If this is helpful, please reply.
I get what you mean, but I still think Araucoforever has a point. We're equating the cat with the boss. The German word for cat used here is Katze, not Kater, which means that it's a female cat. Thus, the sentence should either be... - "Dieser Kater ist mein Chef, nicht mein Haustier" or... - "Diese Katze ist meine Chefin, nicht mein Haustier".
I realize that usually you would use Katze as a neutral term when you don't know the gender of the cat, but whatever word you use to write "boss" is bringing gender into it, so that should affect what word you use to write "cat".
Just like you can write "Die Schüler" to mean a group of pupils - both male and female - but if you wrote "Die Schüler sind meine Chefinen" (Ok, I'm not entirely sure what the plural form of Chefin is. I hope it's correct), that would be confusing.

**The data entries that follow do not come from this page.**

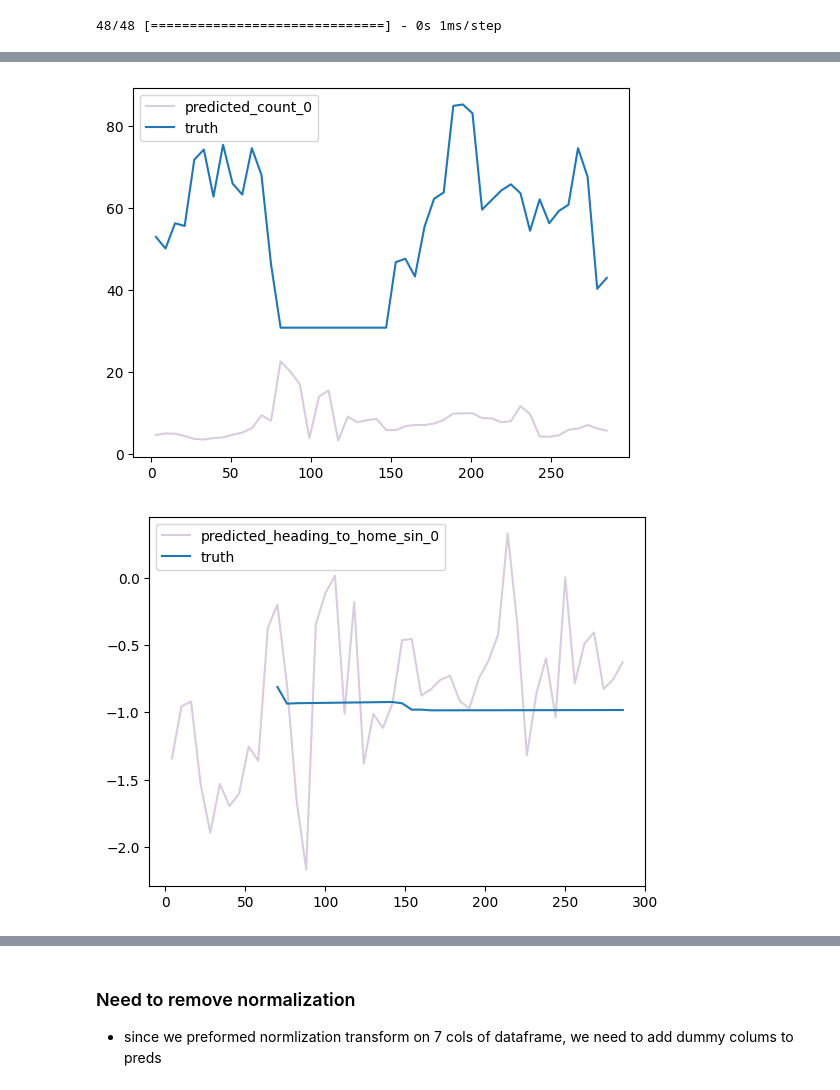
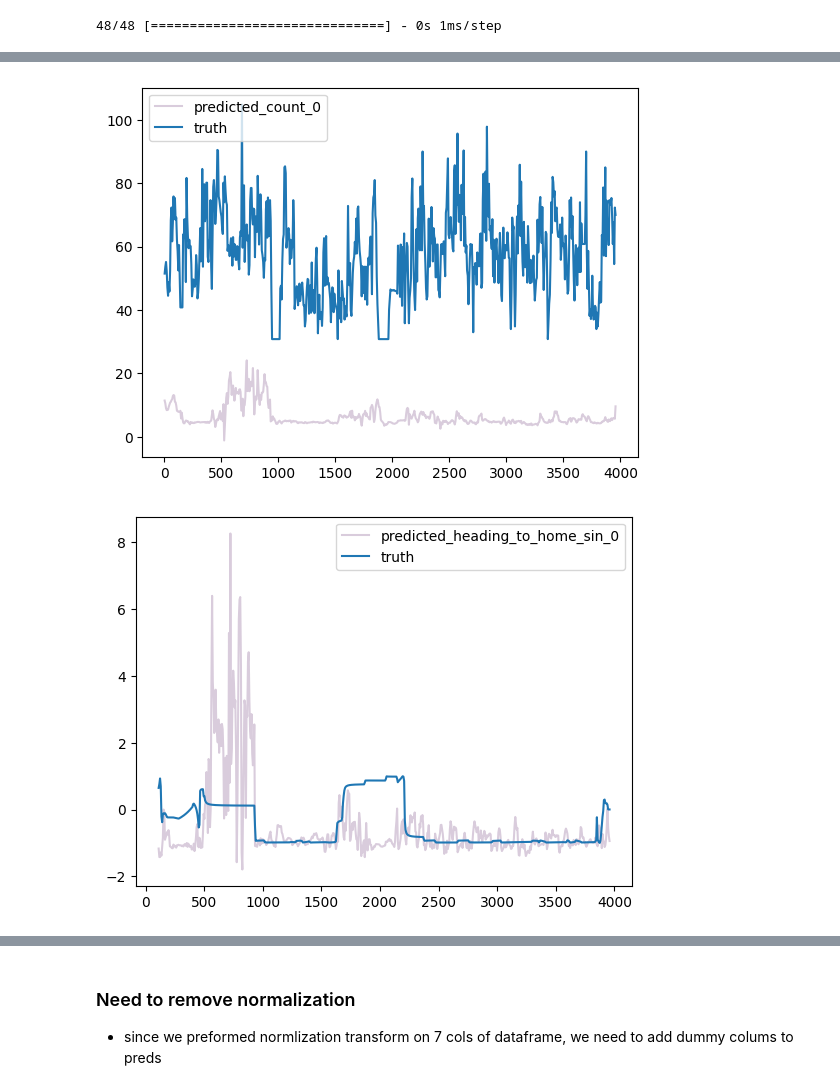
Before and after one commit to grinwi/smartboiler, a Jupyter notebook: src/smartboiler/lstm_example_with_multivariate_time_series 2.ipynb, the cells around one changed output, grey strips where cells are left out. Saved outputs shown, nothing was run; the diff lists cells and outputs as text; code cells hidden in the pictures.

```diff
--- a/src/smartboiler/lstm_example_with_multivariate_time_series 2.ipynb
+++ b/src/smartboiler/lstm_example_with_multivariate_time_series 2.ipynb
@@ -558,2 +573,21 @@ y_pred = model.predict(X)
 # %% [output]
 48/48 [==============================] - 0s 1ms/step
+# %%
+for i in range(num_targets):
+    plt.figure()
+    plt.plot(y_truth[:, i], label='True')
+    plt.plot(y_pred_inv[:, i], label='Predicted')
+    plt.legend()
+    plt.show()
+    y_pred_curr = y_pred_inv[:, i]
+    y_truth_curr = y_truth[:, i]
+    slope, intercept, r_value, p_value, std_err = stats.linregress(x=y_pred_curr,y=y_truth_curr)
+    mse = mean_squared_error(y_true=y_truth_curr, y_pred=y_pred_curr, squared=True)
+    rmse = mean_squared_error(y_true=y_truth_curr, y_pred=y_pred_curr, squared=False)
+
+
+    print('R2 = ',r_value*r_value)
+    print('mse = ',mse)
+    print('rmse = ',rmse)
+    #print integral of y_pred_curr - y_truth_curr
+    print('integral = ',np.trapz(y_pred_curr - y_truth_curr))
@@ -662,7 +726,7 @@ def get_forecast_next_steps(left_time_interval, right_time_interval):
 
 one_week_prediction = []
 number_of_30_minutes = 14*24*2
-end_train = datetime(2024,1,1, 0, 0, 0)
+end_train = datetime(2023,12,29, 0, 0, 0)
 start_of_data_loader_for_forecast = end_train
 end_of_data_loader_for_forecast = end_train + timedelta(hours=48)
 
@@ -785,5 +805,3 @@ for j in predicted_columns:
-# %%
-shifted_df = shifted_df.dropna()
 # %%
 #keep only columns from predicted columns
 data_truth = df_truth[predicted_columns]
@@ -827,4 +813,4 @@ for prediction_column in predicted_columns:
     for i in range(0,672):
         result_df.loc[(result_df['prediction'] == prediction_column) & (result_df['DataFrame_Order'] == i), 'truth' ] = data_truth.loc[i, prediction_column]
 # %%
-result_df
+result_df = result_df.dropna()
@@ -848,10 +820,10 @@ for predicted_column in predicted_columns:
     #create a list of collors from 0 to 12 based on color
     colors = plt.cm.viridis(np.linspace(0, 1, number_of_steps))
     for i in range(0, number_of_steps):
-        plt.plot(result_df.loc[result_df['prediction']==predicted_column,i][:48], label=f'predicted_{predicted_column}_{i}', color=colors[i], alpha=0.2)
+        plt.plot(result_df.loc[result_df['prediction']==predicted_column,i][:], label=f'predicted_{predicted_column}_{i}', color=colors[i], alpha=0.2)
     # i =0
     # plt.plot(df_shift[i], label=f'{i}_step_ahead')
-    plt.plot(result_df.loc[result_df['prediction'] == predicted_column,'truth'][:48], label='truth')
+    plt.plot(result_df.loc[result_df['prediction'] == predicted_column,'truth'][:], label='truth')
     plt.legend()
     plt.show()
 # %% [output]
@@ -861,2 +833,2 @@ for predicted_column in predicted_columns:
-[figure, old version]
+[figure, new version]
-[figure, old version]
+[figure, new version]
```
Also changed, not shown: parts of 18 cells of this notebook, 8 other files.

Do you get what I mean? One is either neutral or female (or male in the last example) and the other is male (or female in the last example). Shouldn't it match up??
The Schüler/innen/Chef/innen example isn't quite the same. Both those words behave identically with regard to gender: one form has masculine grammatical gender, and can refer to males, a mixed group, or people of unspecified gender. If we use the "-innen" form for one, then we're definitely talking about an all-female group, so it makes sense to use -innen for the other noun as well.
But "Katze" refers to female, or non-specified, or mixed sex (as "Katzen"). So if we're talking about a cat and not specifying its gender, "Katze" + "Chef" seems appropriate. If we wanted to specify that it was a female cat, then we would use "Chefin".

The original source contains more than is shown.